Toby Hawthorne was an enigma.
One I didn’t factor into my college plans.
I wasn’t looking for love.
I wasn’t not looking for it either.
And in that state of in-between, he found me.
Unaware of the battle he fought everyday, I fell fast.
By the time I found out, it was too late.
Because I wanted everything.
Every broken, lost part of him.
I knew I couldn’t fix him.
I could only love him.
But I should’ve known better than to think that was enough.
“I knew you had your demons, Toby, and I know it’s got to hurt, but I never thought you’d let them hurt me too.”

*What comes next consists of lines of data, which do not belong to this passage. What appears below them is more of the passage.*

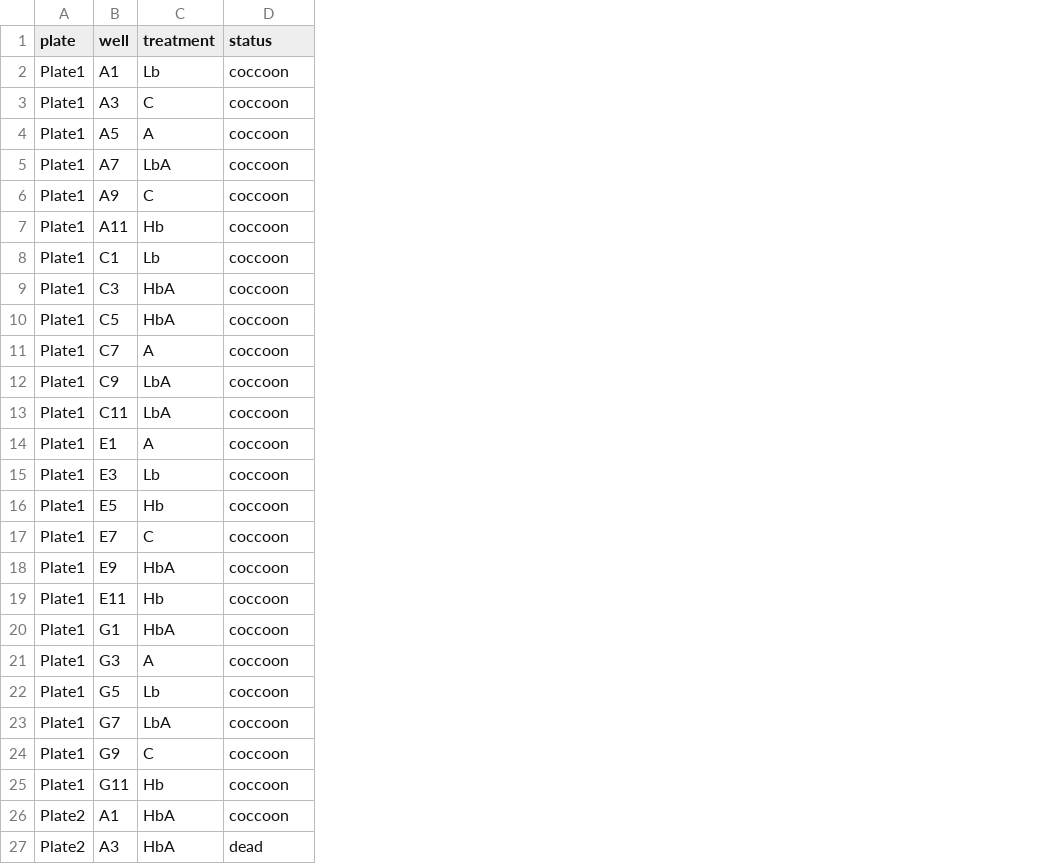
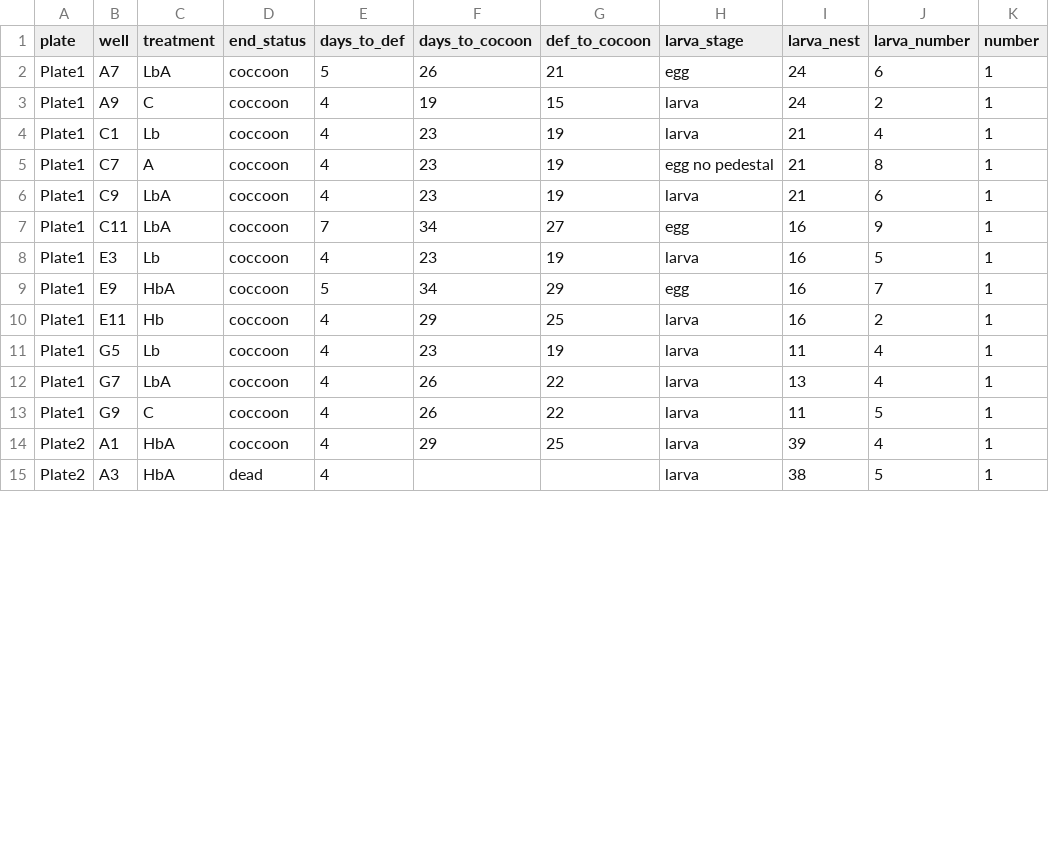
Before and after one commit to tobiasgmueller/asco_cornifrons_2022, a CSV file: input/asco_plate_maps_summary.csv, drawn as a sheet; only a part is shown; removed rows and columns are numbered as before the commit, all else as after; the diff names each change by its address in the sheet, - before the commit and + after, or states it on an @@ line.

Commit message:
new df

```diff
--- a/input/asco_plate_maps_summary.csv
+++ b/input/asco_plate_maps_summary.csv
+column E (days_to_def), rows 2-15: 5 | 4 | 4 | 4 | 4 | 7 | 4 | 5 | 4 | 4 | 4 | 4 | 4 | 4
+column F (days_to_cocoon), rows 2-14: 26 | 19 | 23 | 23 | 23 | 34 | 23 | 34 | 29 | 23 | 26 | 26 | 29
+column G (def_to_cocoon), rows 2-14: 21 | 15 | 19 | 19 | 19 | 27 | 19 | 29 | 25 | 19 | 22 | 22 | 25
+column H (larva_stage), rows 2-15: egg | larva | larva | egg no pedestal | larva | egg | larva | egg | larva | larva | larva | larva | larva | larva
+column I (larva_nest), rows 2-15: 24 | 24 | 21 | 21 | 21 | 16 | 16 | 16 | 16 | 11 | 13 | 11 | 39 | 38
+column J (larva_number), rows 2-15: 6 | 2 | 4 | 8 | 6 | 9 | 5 | 7 | 2 | 4 | 4 | 5 | 4 | 5
+column K (number), rows 2-15: all 1
-D1: status
+D1: end_status
-row 2: Plate1 | A1 | Lb | coccoon
-row 3: Plate1 | A3 | C | coccoon
-row 4: Plate1 | A5 | A | coccoon
-row 7: Plate1 | A11 | Hb | coccoon
-row 9: Plate1 | C3 | HbA | coccoon
-row 10: Plate1 | C5 | HbA | coccoon
-row 14: Plate1 | E1 | A | coccoon
-row 16: Plate1 | E5 | Hb | coccoon
-row 17: Plate1 | E7 | C | coccoon
-row 20: Plate1 | G1 | HbA | coccoon
-row 21: Plate1 | G3 | A | coccoon
-row 25: Plate1 | G11 | Hb | coccoon
```
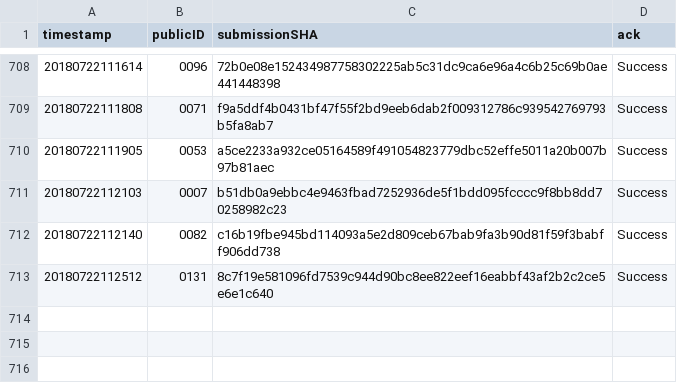
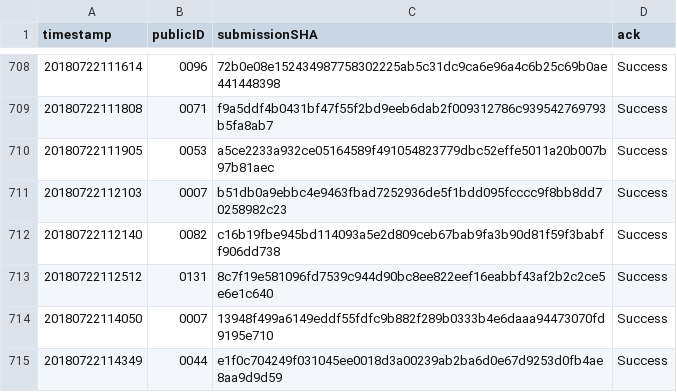
Before and after one commit to icfpcontest2018/icfpcontest2018.github.io, a CSV file: _data/submission_acks.csv, drawn as a sheet; only a part is shown, gaps mark what is left out; the diff names each change by its address in the sheet, - before the commit and + after, or states it on an @@ line.

Commit message:
Update submission_acks.

```diff
--- a/_data/submission_acks.csv
+++ b/_data/submission_acks.csv
+row 714: 20180722114050 | 0007 | 13948f499a6149eddf55fdfc9b882f289b0333b4e6daaa94473070fd9195e710 | Success
+row 715: 20180722114349 | 0044 | e1f0c704249f031045ee0018d3a00239ab2ba6d0e67d9253d0fb4ae8aa9d9d59 | Success
```
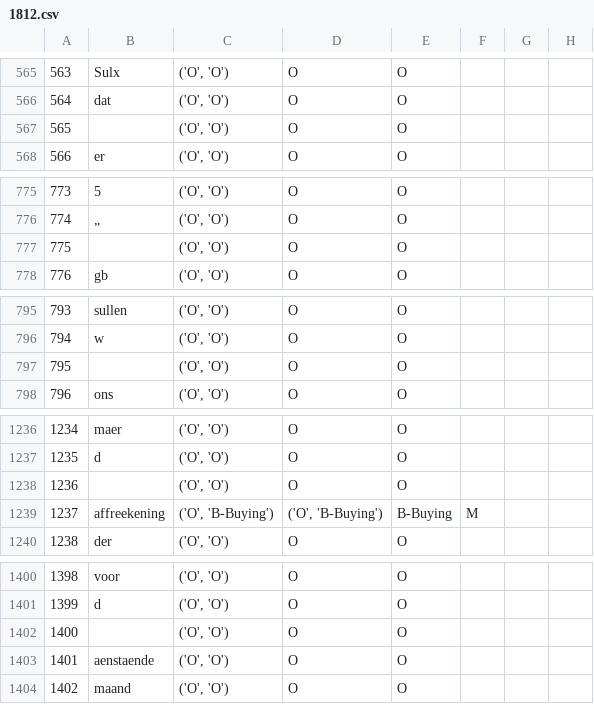
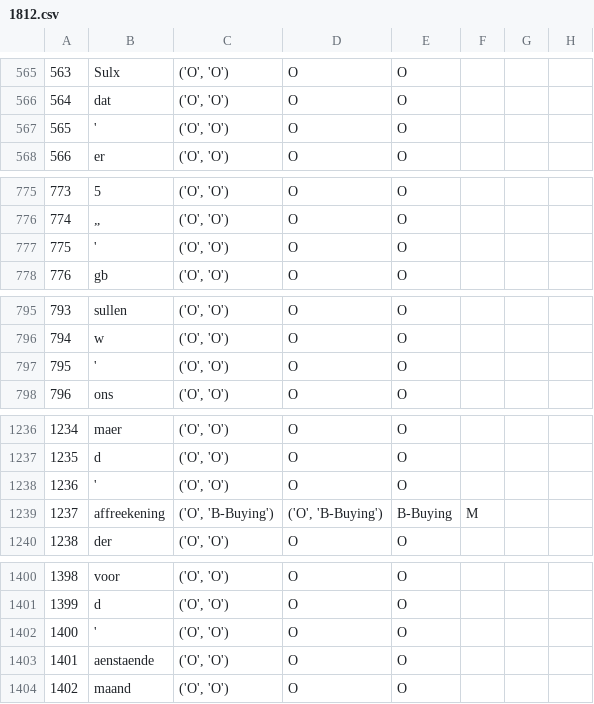
Before and after one commit to StellaVerkijk/event_annotation_app, a CSV file: 1812.csv, drawn as a sheet; only a part is shown, gaps mark what is left out; the diff covers the shown part only.

```diff
--- a/1812.csv
+++ b/1812.csv
@@ -566,3 +566,3 @@
 564,dat,"('O', 'O')",O,O,,,
-565,,"('O', 'O')",O,O,,,
+565, ',"('O', 'O')",O,O,,,
 566,er,"('O', 'O')",O,O,,,
@@ -776,3 +776,3 @@
 774,„,"('O', 'O')",O,O,,,
-775,,"('O', 'O')",O,O,,,
+775, ',"('O', 'O')",O,O,,,
 776,gb,"('O', 'O')",O,O,,,
@@ -796,3 +796,3 @@
 794,w,"('O', 'O')",O,O,,,
-795,,"('O', 'O')",O,O,,,
+795, ',"('O', 'O')",O,O,,,
 796,ons,"('O', 'O')",O,O,,,
@@ -1237,3 +1237,3 @@
 1235,d,"('O', 'O')",O,O,,,
-1236,,"('O', 'O')",O,O,,,
+1236, ',"('O', 'O')",O,O,,,
 1237,affreekening,"('O', 'B-Buying')","('O', 'B-Buying')",B-Buying,M,,
@@ -1401,3 +1401,3 @@
 1399,d,"('O', 'O')",O,O,,,
-1400,,"('O', 'O')",O,O,,,
+1400, ',"('O', 'O')",O,O,,,
 1401,aenstaende,"('O', 'O')",O,O,,,
```
Also changed, not shown: 3 edited cells elsewhere in this file, 2 other files.
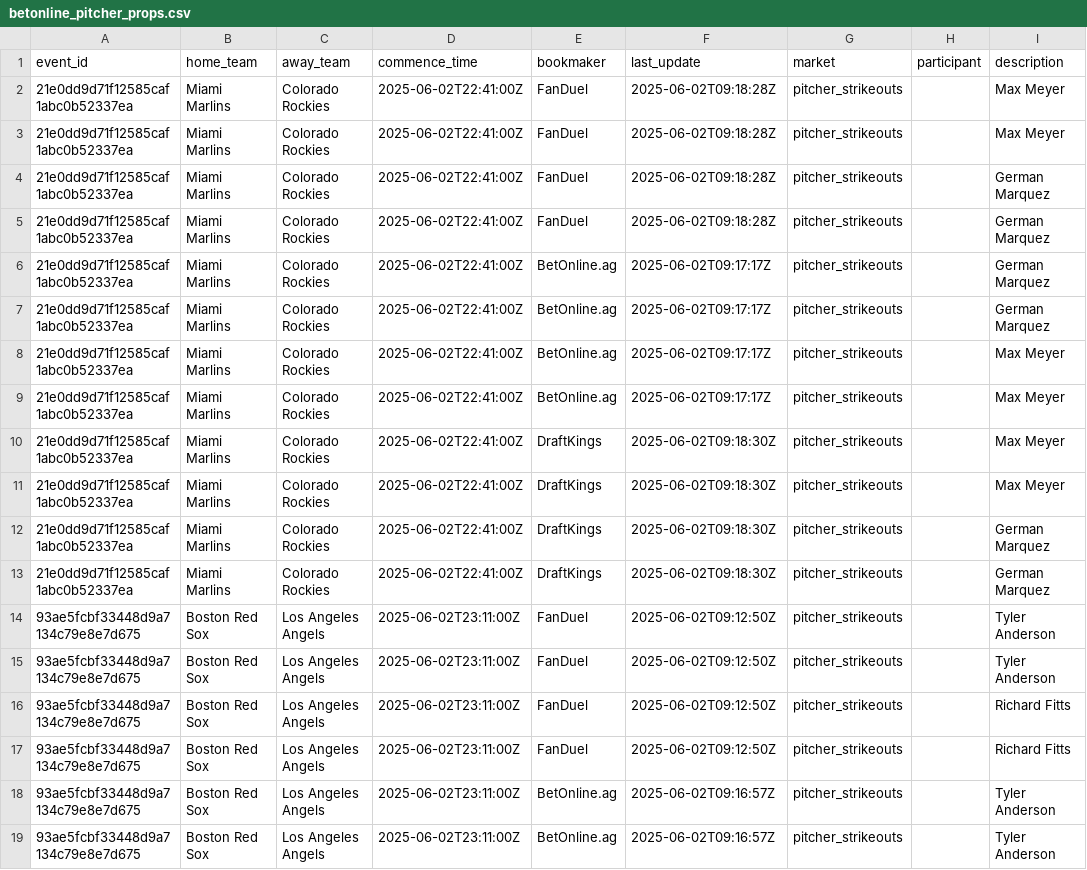
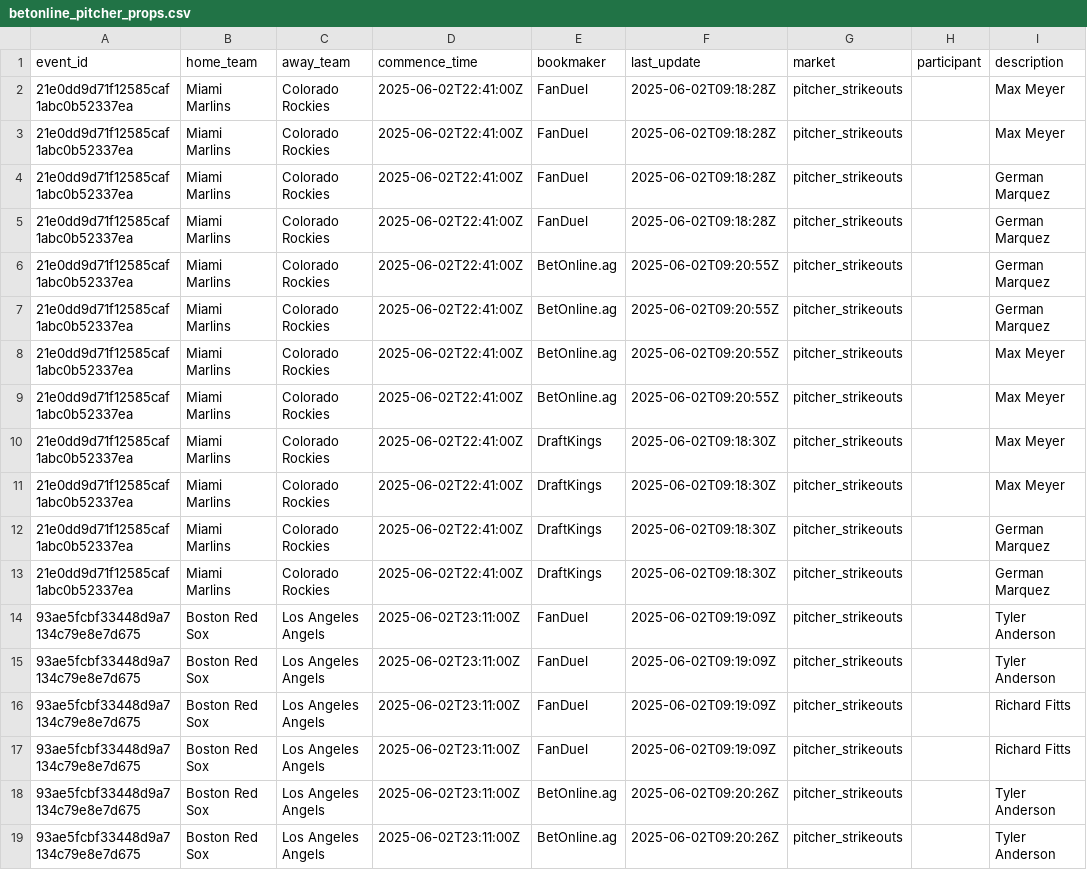
Before and after one commit to radgator13/odds-api-analyze, a CSV file: data/betonline_pitcher_props.csv, drawn as a sheet; only a part is shown; the diff covers the shown part only; the diff names each change by its address in the sheet, - before the commit and + after, or states it on an @@ line.

```diff
--- a/data/betonline_pitcher_props.csv
+++ b/data/betonline_pitcher_props.csv
-F6:F9 (last_update): 2025-06-02T09:17:17Z
+F6:F9 (last_update): 2025-06-02T09:20:55Z
-F14:F17 (last_update): 2025-06-02T09:12:50Z
+F14:F17 (last_update): 2025-06-02T09:19:09Z
-F18:F19 (last_update): 2025-06-02T09:16:57Z
+F18:F19 (last_update): 2025-06-02T09:20:26Z
```
Also changed, not shown: 52 edited cells elsewhere in this file, data/betonline_team_lines.csv, 8 other files.
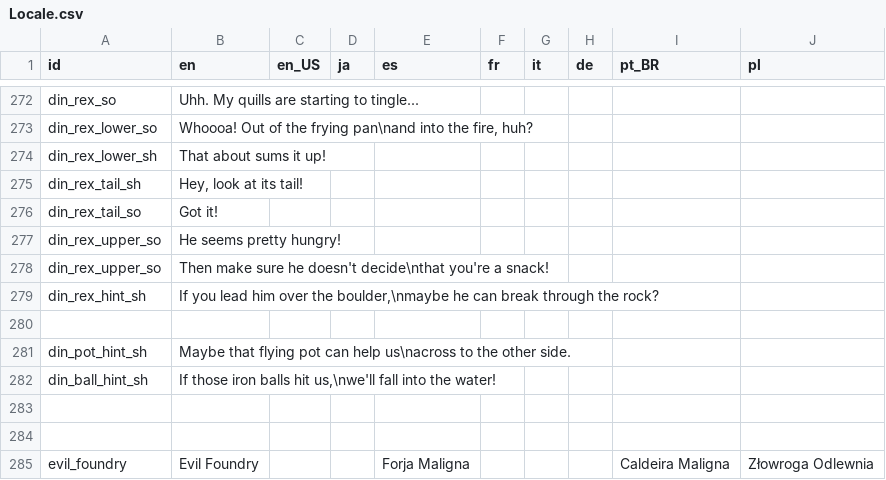
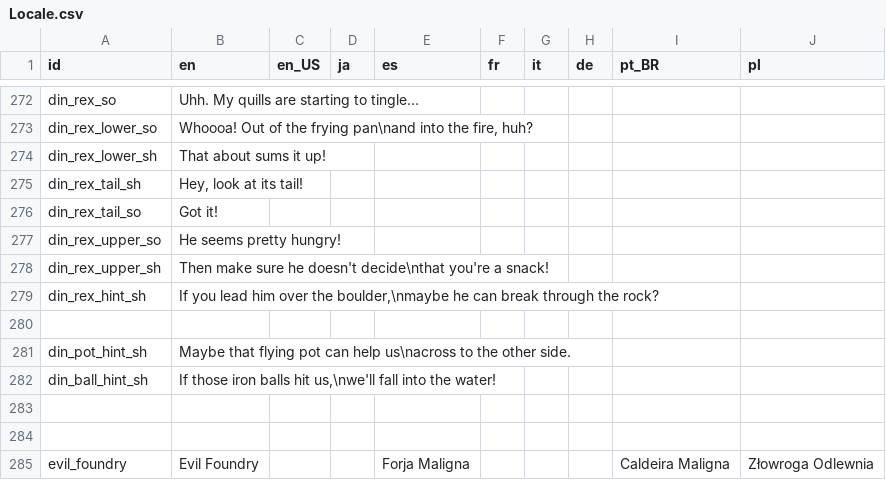
Before and after one commit to Kuma-Boo/project-reignition, a CSV file: Project/locale/Locale.csv, drawn as a sheet; only a part is shown, gaps mark what is left out.

```diff
--- a/Project/locale/Locale.csv
+++ b/Project/locale/Locale.csv
@@ -277,3 +277,3 @@ din_rex_tail_so	Got it!
 din_rex_upper_so	He seems pretty hungry!								
-din_rex_upper_so	Then make sure he doesn't decide\nthat you're a snack!								
+din_rex_upper_sh	Then make sure he doesn't decide\nthat you're a snack!								
 din_rex_hint_sh	If you lead him over the boulder,\nmaybe he can break through the rock?								
```
Also changed, not shown: 2 other files.
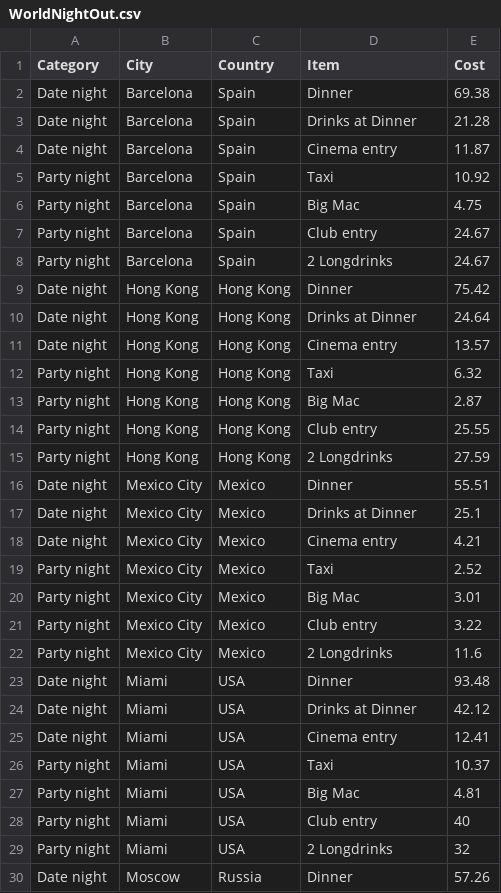
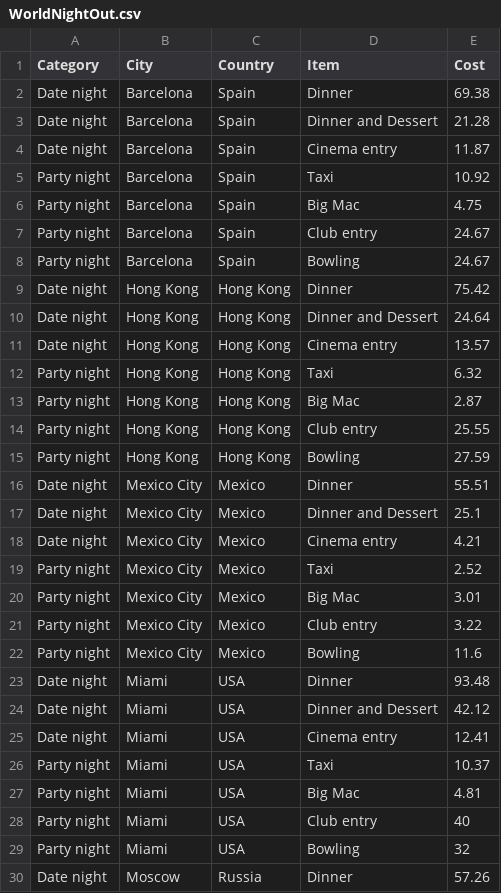
Before and after one commit to qorf/quorum-chart-test, a CSV file: ChartsGenerator/ChartsGenerator/SourceCode/Data/Culture and Entertainment/WorldNightOut.csv, drawn as a sheet; only a part is shown; the diff covers the shown part only.

Commit message:
Updated the WorldNightOut.csv to match the quorum-website. Fixed LegendLocation actions in a few generators.

```diff
--- a/ChartsGenerator/ChartsGenerator/SourceCode/Data/Culture and Entertainment/WorldNightOut.csv
+++ b/ChartsGenerator/ChartsGenerator/SourceCode/Data/Culture and Entertainment/WorldNightOut.csv
@@ -2,3 +2,3 @@ Category,City,Country,Item,Cost
 Date night,Barcelona,Spain,Dinner,69.38
-Date night,Barcelona,Spain,Drinks at Dinner,21.28
+Date night,Barcelona,Spain,Dinner and Dessert,21.28
 Date night,Barcelona,Spain,Cinema entry,11.87
@@ -7,5 +7,5 @@ Party night,Barcelona,Spain,Big Mac,4.75
 Party night,Barcelona,Spain,Club entry,24.67
-Party night,Barcelona,Spain,2 Longdrinks,24.67
+Party night,Barcelona,Spain,Bowling,24.67
 Date night,Hong Kong,Hong Kong,Dinner,75.42
-Date night,Hong Kong,Hong Kong,Drinks at Dinner,24.64
+Date night,Hong Kong,Hong Kong,Dinner and Dessert,24.64
 Date night,Hong Kong,Hong Kong,Cinema entry,13.57
@@ -14,5 +14,5 @@ Party night,Hong Kong,Hong Kong,Big Mac,2.87
 Party night,Hong Kong,Hong Kong,Club entry,25.55
-Party night,Hong Kong,Hong Kong,2 Longdrinks,27.59
+Party night,Hong Kong,Hong Kong,Bowling,27.59
 Date night,Mexico City,Mexico,Dinner,55.51
-Date night,Mexico City,Mexico,Drinks at Dinner,25.1
+Date night,Mexico City,Mexico,Dinner and Dessert,25.1
 Date night,Mexico City,Mexico,Cinema entry,4.21
@@ -21,5 +21,5 @@ Party night,Mexico City,Mexico,Big Mac,3.01
 Party night,Mexico City,Mexico,Club entry,3.22
-Party night,Mexico City,Mexico,2 Longdrinks,11.6
+Party night,Mexico City,Mexico,Bowling,11.6
 Date night,Miami,USA,Dinner,93.48
-Date night,Miami,USA,Drinks at Dinner,42.12
+Date night,Miami,USA,Dinner and Dessert,42.12
 Date night,Miami,USA,Cinema entry,12.41
@@ -28,3 +28,3 @@ Party night,Miami,USA,Big Mac,4.81
 Party night,Miami,USA,Club entry,40
-Party night,Miami,USA,2 Longdrinks,32
+Party night,Miami,USA,Bowling,32
 Date night,Moscow,Russia,Dinner,57.26
```
Also changed, not shown: 18 edited cells elsewhere in this file, 3 other files.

My three stars is not bad. It’s also not negative in any way. I want to put that out there first. I am just slightly torn on how to compartmentalize some of the things that happened in this book. I’m torn on how to feel about those things. We all read books differently and we all have “quirks”. I also realize I will probably be the only three-star review with this book so I hope once people read this they see that it’s not a bad thing. The book overall was a great read filled with smooth flowing writing and a great story line.
While I believe that Ella handled this subject with sensitivity, she romanticized it. And that’s a huge pet peeve for me. I don’t like for any of my books to be romanticized by mental illness. There’s a way to write and execute it (Six Feet Under by Whitney Barbetti & Some Sort of Happy by Melanie Harlow are two of my favorites) and there is a way to put it into a book for the sake of the romance and dramatic effect, which is what happened in Bittersweet Always. With me saying that- it’s not a bad thing. I don’t think it is at all. I mean, authors have to write about something and some choose this but I just had a hard time rooting for Toby and Pippa. Which leads me to my next point.
I loved Toby and Pippa. But I did not love them together. They were not the type of toxic that I typically enjoy (that’s weird to say, right?) Their characters were such strong characters until you put them in a scene together. And this was partially because a lot of the first half of the book was really rushed. The pacing was off for me. I didn’t get the time I needed with Toby and Pippa, together, they just sort of…happened. WAM, A COUPLE. There was also a part in this book that I won’t name that Toby’s POV was very necessary but for a few chapters we actually don’t see it. In this particular circumstance- I felt it was needed more than Pippa’s was. I think it would have helped me really connect with Toby.
“It gets loud inside my head. But when you’re around, it’s a little quieter. More bearable.”
However, I devoured Ella’s writing and the internal dialogue that is Pippa. She was quite a fun character who had a lot of potential and depth. I loved the incorporation of Daisy and Quinn as well considering I loved Suddenly Forbidden. So, it was nice to be back with some people that we are all familiar with.
I think if you’re looking for a book that romanticizes mental illness, one that isn’t so “dark” and overwhelming- Bittersweet Always is for you. I particularly like the ones that are deeper and more emotional when it comes to mental illness, but with me saying that I didn’t hate this book and I didn’t love it. I liked it. I enjoyed the story-line and I enjoyed the banter and writing.